Accuracy is golden
By Laura Conaway
Cattle feeders are a driven bunch. Striving toward goals and playing the odds are part of their daily routine. For Allan Sents and his team, quality has been in the cards for many years.
When the owner-manager of McPherson County Feeders, near Marquette, Kan., signed on with the Certified Angus Beef brand nearly 15 years ago, he began to see how everybody can win with grid premiums for better cattle. But he didn’t stop at becoming a CAB partner. That wasn’t just a goal on a list to check as completed. Sents was just getting started.
Accumulated closeout data spanning those years verifies the McPherson crew has been hard at work. A 30.06 Program honor roll has been noting all harvest groups achieving at least 30 percent CAB or USDA Prime, with no more than 6 percent outliers for being too fat, heavy or light.
The 10,000-head-capacity lot recently attained 30.06 Gold Level, only the third CAB partner yard across the U.S. to do so. It took seven years to achieve the 500-head Bronze Level; then in four more years came the 1,000-head Silver in 2010. Doubling that level of on-target feeding in just three years, the records show McPherson County Feeders had enrolled and harvested more than 2,000 of the 30.06 cattle by early 2013.
Of the 1,950 CAB-eligible cattle in those groups, 45.9 percent qualified for CAB and USDA Prime, with 83.8 percent reaching USDA Choice or better.
“It’s been an inspiration to watch the transformation,” says Gary Fike, beef cattle specialist for CAB. He has worked closely with the feedyard for a decade and notes that 10 years ago, the first 19,716 cattle enrolled made almost 19 percent CAB and Prime. Fast forward to the past five years: Sents and cattle manager Landon Shaw worked with Angus customers to feed 18,048 enrolled cattle, qualifying more than 34 percent CAB and Prime.
With virtually the same 760-pound carcass weight then and now, there has only been a slight increase in Yield Grade 4s, and Fike says that is understandable because grid allowances moved up. All numbers point to the quality increase in cattle coming out of the yard.
Longtime partners of the brand in many ways, Sents and his wife, Deanna, have been feeding cattle since 1981. Their commitment to quality grew over time as ranching customers responded to feedback and market signals.
Positioning those cattle to realize their genetic potential and achieve top premiums requires sorting for quality and uniformity as they approach their final weight.
“We try to optimize the end point on marketing the cattle, to get them sold when they have the best opportunity to grade Choice and hopefully make Certified Angus Beef but not have too many over-fats in them,” the feeder says.
While feeding 20,000 head per year, the couple manages by working with eight full-time employees and a few part-timers. Together, they are constantly looking for ways to gain an edge in the marketplace and take pride in offering their customers reasonable feed prices.
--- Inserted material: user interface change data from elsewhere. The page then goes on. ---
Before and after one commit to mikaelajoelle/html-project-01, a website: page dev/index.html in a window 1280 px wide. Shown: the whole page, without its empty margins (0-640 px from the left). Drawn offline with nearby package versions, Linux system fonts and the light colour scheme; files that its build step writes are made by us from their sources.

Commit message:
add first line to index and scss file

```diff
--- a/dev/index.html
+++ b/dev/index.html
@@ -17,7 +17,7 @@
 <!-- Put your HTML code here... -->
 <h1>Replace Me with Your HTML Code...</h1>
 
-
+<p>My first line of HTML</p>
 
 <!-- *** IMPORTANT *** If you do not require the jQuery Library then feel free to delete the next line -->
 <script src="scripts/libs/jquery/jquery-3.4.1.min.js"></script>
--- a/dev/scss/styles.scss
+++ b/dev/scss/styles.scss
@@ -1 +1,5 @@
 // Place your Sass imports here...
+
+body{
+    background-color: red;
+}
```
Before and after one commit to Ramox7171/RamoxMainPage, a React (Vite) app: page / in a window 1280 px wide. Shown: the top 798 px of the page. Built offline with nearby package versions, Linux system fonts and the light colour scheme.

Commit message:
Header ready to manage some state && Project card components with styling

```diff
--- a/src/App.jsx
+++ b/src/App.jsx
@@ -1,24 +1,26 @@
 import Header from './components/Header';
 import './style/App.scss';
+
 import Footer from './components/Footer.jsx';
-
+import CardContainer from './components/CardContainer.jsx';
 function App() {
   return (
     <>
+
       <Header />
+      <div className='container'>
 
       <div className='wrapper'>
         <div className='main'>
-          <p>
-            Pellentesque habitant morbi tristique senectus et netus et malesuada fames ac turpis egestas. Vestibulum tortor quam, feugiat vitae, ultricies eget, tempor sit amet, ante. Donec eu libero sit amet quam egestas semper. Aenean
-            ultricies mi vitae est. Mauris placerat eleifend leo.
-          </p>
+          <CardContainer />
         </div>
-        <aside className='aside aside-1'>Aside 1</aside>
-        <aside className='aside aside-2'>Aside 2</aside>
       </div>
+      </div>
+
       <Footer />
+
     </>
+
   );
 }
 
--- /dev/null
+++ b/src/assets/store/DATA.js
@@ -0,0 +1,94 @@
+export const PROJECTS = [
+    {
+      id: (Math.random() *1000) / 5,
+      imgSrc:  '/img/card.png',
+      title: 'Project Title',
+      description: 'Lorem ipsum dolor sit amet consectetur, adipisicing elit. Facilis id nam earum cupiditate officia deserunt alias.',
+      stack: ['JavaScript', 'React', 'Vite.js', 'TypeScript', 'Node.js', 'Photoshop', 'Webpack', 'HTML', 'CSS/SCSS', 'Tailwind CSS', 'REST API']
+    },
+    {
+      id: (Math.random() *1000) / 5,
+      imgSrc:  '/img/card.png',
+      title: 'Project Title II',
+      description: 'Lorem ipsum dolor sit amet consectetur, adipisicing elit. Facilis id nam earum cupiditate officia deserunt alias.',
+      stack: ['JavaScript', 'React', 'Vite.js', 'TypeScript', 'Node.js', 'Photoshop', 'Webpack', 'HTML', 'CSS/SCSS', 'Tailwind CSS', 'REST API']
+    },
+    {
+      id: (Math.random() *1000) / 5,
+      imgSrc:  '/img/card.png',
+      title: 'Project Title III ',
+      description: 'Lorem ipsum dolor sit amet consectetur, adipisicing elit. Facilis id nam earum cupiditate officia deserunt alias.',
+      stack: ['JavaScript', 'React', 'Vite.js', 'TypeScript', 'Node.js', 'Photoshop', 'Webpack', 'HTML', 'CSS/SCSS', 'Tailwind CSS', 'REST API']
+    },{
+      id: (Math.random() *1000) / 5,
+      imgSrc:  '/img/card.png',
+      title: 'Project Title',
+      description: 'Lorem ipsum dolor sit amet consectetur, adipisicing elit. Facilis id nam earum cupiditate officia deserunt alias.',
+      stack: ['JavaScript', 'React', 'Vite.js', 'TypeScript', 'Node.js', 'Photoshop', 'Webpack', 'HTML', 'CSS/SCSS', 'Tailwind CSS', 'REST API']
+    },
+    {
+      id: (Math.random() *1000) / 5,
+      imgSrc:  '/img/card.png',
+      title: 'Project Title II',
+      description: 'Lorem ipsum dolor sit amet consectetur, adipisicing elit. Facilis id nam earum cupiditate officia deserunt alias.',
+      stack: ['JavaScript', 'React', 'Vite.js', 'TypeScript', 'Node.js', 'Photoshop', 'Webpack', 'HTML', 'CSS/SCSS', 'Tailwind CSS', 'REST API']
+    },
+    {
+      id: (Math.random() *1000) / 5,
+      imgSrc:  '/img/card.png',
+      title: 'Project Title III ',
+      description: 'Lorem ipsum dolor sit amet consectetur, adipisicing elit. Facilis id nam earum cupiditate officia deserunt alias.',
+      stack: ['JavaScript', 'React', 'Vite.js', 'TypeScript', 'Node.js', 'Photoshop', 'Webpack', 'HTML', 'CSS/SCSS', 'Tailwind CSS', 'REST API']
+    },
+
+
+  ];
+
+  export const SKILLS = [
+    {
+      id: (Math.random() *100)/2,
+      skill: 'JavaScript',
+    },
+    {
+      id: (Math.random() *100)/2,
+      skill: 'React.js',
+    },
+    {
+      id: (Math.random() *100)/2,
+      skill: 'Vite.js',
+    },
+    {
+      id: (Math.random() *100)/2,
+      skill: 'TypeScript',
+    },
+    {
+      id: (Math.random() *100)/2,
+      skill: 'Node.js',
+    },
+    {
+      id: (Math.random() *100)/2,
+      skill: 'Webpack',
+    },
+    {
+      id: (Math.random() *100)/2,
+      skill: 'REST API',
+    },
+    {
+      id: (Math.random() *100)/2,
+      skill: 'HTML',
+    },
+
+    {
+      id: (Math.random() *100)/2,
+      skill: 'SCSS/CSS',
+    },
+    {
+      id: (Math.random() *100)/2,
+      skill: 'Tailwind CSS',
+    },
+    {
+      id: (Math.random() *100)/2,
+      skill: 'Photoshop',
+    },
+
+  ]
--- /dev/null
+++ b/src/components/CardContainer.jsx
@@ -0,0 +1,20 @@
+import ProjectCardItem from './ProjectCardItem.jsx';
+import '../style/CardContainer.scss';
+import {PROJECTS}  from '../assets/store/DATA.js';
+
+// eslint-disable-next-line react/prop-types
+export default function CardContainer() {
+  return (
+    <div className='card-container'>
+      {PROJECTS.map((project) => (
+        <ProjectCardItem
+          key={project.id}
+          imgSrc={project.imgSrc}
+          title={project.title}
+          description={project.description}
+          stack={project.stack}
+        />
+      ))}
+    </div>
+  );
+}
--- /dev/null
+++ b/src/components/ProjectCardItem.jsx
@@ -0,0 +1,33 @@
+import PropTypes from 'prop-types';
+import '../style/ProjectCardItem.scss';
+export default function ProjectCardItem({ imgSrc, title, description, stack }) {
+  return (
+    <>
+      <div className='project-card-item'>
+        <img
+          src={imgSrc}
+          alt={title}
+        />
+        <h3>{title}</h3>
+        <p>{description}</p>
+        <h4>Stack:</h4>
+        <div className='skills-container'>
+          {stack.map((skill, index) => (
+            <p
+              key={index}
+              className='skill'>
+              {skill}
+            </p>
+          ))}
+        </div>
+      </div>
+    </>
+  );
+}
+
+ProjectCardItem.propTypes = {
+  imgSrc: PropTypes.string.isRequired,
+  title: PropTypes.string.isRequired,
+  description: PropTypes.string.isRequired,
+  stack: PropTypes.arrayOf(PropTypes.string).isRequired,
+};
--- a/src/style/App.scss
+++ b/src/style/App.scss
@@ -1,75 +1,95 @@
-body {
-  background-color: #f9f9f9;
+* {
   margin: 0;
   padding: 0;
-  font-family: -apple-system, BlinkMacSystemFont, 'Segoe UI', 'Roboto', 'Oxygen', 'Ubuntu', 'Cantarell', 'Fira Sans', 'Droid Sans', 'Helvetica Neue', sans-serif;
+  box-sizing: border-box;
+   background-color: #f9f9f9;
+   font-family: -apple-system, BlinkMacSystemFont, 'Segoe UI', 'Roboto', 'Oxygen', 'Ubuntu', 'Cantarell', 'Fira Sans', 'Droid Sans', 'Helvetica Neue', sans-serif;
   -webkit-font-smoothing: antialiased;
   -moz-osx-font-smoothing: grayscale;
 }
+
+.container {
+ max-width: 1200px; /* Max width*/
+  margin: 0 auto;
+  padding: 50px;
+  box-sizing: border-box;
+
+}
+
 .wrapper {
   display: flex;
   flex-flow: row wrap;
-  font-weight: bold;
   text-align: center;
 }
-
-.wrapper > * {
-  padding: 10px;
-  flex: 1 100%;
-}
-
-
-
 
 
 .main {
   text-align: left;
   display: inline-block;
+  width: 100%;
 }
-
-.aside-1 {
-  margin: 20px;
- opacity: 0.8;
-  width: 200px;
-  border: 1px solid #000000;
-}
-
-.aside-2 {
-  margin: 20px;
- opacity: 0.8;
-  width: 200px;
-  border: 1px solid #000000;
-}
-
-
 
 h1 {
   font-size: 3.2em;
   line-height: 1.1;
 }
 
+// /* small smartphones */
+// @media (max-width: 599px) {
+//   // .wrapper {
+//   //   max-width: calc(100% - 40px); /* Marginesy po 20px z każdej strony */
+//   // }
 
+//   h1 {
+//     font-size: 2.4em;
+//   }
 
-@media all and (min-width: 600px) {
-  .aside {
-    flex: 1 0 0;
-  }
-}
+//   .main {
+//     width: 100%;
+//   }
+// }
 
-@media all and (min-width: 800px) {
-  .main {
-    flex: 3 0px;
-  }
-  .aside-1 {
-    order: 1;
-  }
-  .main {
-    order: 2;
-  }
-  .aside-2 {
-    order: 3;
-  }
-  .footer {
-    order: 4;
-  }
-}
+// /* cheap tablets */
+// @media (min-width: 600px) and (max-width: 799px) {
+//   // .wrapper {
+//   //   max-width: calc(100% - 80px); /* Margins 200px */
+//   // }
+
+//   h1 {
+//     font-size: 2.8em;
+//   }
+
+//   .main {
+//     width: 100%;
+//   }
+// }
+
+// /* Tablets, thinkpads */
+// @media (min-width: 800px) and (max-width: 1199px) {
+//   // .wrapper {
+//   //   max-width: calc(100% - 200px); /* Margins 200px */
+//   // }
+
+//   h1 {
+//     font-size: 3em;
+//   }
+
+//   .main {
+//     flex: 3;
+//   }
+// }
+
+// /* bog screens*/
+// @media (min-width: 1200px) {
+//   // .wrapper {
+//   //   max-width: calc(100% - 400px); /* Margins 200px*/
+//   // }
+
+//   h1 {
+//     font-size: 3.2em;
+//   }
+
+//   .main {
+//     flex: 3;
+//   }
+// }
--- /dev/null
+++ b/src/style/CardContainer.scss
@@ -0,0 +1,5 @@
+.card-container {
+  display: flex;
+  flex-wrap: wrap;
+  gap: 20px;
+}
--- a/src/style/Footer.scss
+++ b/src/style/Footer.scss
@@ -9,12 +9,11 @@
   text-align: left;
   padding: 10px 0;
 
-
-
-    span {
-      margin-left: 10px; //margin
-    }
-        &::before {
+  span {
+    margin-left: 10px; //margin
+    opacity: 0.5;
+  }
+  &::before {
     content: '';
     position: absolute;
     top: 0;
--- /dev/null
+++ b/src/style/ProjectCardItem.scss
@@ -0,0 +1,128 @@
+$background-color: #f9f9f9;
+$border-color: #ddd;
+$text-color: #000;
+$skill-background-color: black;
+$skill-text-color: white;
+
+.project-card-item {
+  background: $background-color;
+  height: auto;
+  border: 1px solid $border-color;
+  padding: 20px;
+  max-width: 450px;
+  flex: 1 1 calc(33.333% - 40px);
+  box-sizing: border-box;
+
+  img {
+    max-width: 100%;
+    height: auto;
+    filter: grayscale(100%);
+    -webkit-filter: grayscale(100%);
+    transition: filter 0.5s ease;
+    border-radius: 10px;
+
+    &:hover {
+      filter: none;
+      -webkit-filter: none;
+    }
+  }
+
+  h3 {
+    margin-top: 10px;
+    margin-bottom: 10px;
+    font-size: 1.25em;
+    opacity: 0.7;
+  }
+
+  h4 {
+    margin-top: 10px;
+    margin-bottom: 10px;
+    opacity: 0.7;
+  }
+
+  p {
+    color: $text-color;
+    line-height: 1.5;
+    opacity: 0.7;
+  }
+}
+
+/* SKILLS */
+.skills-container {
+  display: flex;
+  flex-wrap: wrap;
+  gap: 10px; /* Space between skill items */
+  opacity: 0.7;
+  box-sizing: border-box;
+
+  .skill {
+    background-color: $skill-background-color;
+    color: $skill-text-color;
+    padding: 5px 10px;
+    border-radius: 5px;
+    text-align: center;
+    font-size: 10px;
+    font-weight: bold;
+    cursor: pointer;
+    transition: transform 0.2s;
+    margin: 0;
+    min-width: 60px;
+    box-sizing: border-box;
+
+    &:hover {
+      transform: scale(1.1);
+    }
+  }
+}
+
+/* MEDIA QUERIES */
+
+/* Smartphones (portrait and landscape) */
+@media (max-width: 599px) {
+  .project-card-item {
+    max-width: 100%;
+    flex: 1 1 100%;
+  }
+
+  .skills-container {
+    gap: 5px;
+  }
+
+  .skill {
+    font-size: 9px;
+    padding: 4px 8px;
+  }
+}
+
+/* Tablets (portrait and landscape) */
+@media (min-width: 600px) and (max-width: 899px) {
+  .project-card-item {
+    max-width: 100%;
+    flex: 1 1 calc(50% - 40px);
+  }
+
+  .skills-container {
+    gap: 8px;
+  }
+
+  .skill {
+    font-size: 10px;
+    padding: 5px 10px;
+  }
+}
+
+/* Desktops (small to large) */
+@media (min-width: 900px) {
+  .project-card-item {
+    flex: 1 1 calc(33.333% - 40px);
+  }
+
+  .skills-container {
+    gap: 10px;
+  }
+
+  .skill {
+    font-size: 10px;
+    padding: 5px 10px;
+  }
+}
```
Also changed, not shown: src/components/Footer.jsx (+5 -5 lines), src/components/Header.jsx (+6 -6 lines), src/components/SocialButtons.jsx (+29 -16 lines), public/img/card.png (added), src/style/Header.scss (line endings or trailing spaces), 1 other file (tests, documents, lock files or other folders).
“We value our location here being far enough west that we have a more temperate climate, desirable for feeding cattle, and yet far enough east that we have enough rainfall to grow some good dryland crops,” Sents says. “So we have access to fairly abundant, reasonably priced forages to use in the ration.”
Not one to claim credit, Sents points out that feeding is a partnership with producers and stockers who were working toward their goals long before he handled the cattle. Regardless of who owns them on feed, he is willing to share data with the idea of increasing the quality of cattle overall.
“We just value working with the smaller producers,” he says. “When they have an interest in following the cattle, we try to respond and share information.”
Fike presented the McPherson team with a Henry Golden Boy trophy rifle in custom walnut display case at an October customer event, echoing those ideas: Strong partnerships create success.
He commented, “Persistence, developing a solid customer base of producers who are committed to producing cattle that meet our brand specifications, and attention to detail. Those are what earned Allan and his team this unique reward.”
Twice recognized as the CAB Small Feedlot Partner of the Year (2005 and 2010), the recent honor is one for the books. As the 30.06 Program transitions to a new Targeting the Brand Honor Roll this fall, McPherson County Feeders will be the last recipient of the prestigious award.
Still, their record foretells Sents and his team will not rest on their laurels. Achievements in quality are not the end of the road, but simply a way of life here.